*What needs to be done*: How many lines in the records below contain "changed"? Reply with the number only.

*Records provided*:
——

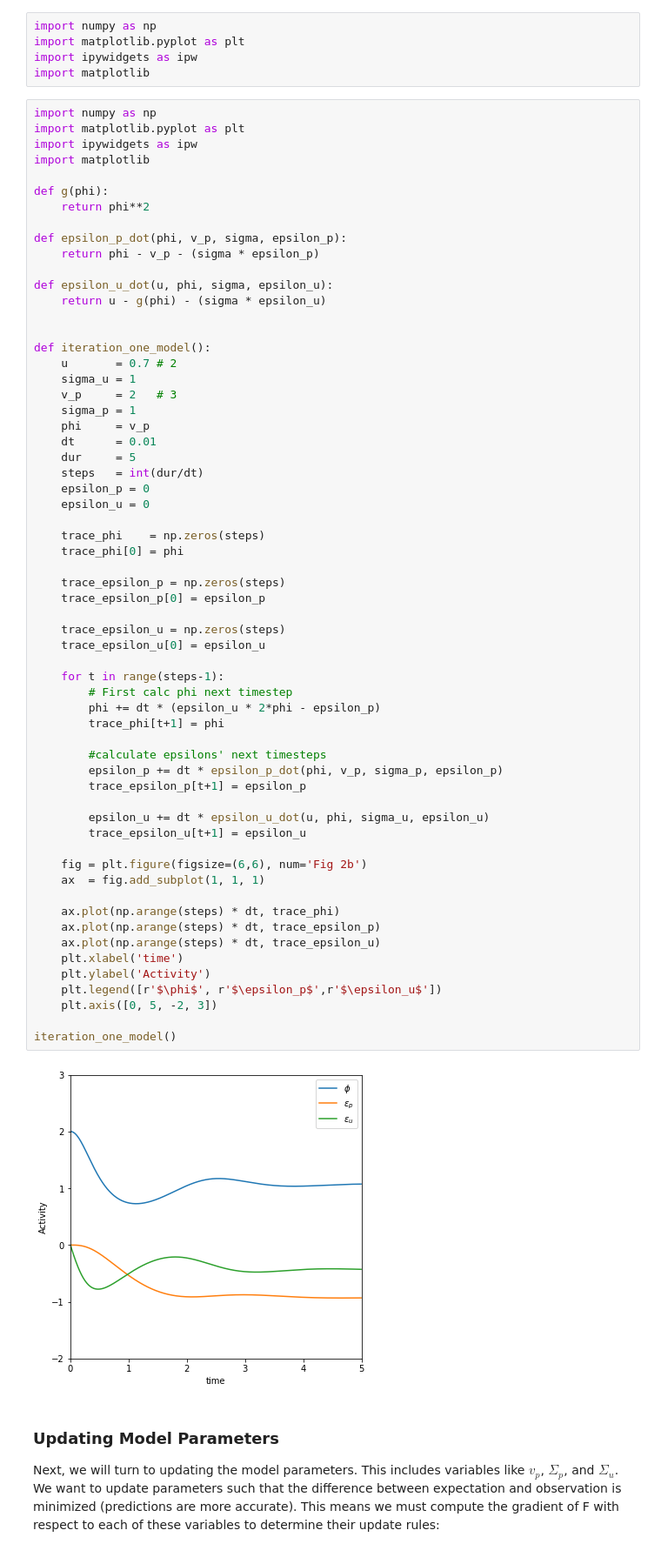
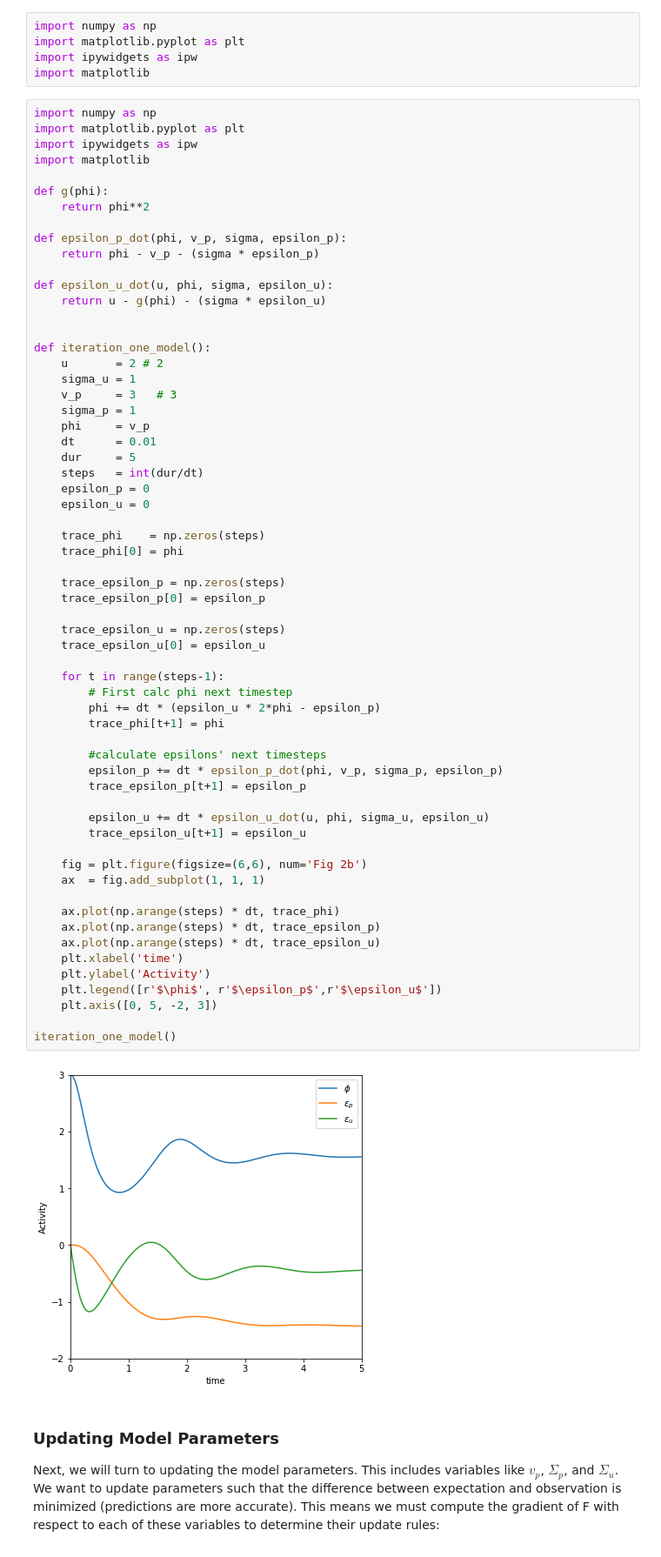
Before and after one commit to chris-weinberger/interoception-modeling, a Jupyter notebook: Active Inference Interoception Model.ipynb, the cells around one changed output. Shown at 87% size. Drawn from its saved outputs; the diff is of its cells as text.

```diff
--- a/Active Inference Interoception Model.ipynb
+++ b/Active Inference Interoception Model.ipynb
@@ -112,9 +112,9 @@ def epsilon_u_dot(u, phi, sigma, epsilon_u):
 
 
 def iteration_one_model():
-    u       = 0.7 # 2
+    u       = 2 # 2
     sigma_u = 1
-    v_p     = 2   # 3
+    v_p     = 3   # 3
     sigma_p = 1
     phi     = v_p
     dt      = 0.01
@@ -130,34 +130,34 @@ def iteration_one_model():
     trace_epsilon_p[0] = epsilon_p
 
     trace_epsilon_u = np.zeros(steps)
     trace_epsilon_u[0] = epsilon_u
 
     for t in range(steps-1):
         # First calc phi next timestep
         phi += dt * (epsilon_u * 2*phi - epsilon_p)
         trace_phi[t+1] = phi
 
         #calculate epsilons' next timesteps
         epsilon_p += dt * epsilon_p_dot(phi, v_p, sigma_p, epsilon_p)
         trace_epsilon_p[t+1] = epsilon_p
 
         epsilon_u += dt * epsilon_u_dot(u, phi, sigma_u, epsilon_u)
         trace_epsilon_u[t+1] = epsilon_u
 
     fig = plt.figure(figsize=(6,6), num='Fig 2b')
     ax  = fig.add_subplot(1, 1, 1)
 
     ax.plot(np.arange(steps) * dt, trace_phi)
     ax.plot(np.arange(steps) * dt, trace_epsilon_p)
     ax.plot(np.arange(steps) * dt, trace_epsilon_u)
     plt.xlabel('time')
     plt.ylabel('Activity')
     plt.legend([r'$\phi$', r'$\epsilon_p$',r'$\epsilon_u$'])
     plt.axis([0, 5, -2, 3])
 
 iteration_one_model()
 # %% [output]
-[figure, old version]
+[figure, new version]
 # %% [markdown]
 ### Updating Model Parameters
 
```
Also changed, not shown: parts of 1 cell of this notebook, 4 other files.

——

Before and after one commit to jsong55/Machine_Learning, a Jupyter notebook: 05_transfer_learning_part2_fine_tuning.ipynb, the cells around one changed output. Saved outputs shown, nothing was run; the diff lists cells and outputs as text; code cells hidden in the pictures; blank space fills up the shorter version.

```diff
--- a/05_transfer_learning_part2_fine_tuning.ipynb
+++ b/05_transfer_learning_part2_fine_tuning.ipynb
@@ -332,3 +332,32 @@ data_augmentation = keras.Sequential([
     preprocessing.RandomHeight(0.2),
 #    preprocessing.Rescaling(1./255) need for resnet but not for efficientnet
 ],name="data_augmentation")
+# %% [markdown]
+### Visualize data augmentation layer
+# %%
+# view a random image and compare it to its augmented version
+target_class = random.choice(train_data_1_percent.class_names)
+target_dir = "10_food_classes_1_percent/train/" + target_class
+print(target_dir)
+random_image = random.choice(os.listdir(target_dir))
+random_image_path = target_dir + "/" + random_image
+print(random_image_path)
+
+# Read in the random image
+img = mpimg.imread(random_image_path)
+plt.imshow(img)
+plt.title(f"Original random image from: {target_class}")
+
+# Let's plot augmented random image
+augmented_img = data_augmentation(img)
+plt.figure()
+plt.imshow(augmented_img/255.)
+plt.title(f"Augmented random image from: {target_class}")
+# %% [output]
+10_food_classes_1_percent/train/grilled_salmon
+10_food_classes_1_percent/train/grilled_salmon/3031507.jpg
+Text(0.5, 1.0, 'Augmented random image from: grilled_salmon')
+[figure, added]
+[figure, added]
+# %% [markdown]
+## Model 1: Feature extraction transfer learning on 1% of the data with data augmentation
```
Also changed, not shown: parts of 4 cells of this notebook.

——

*Output for this exercise*: 4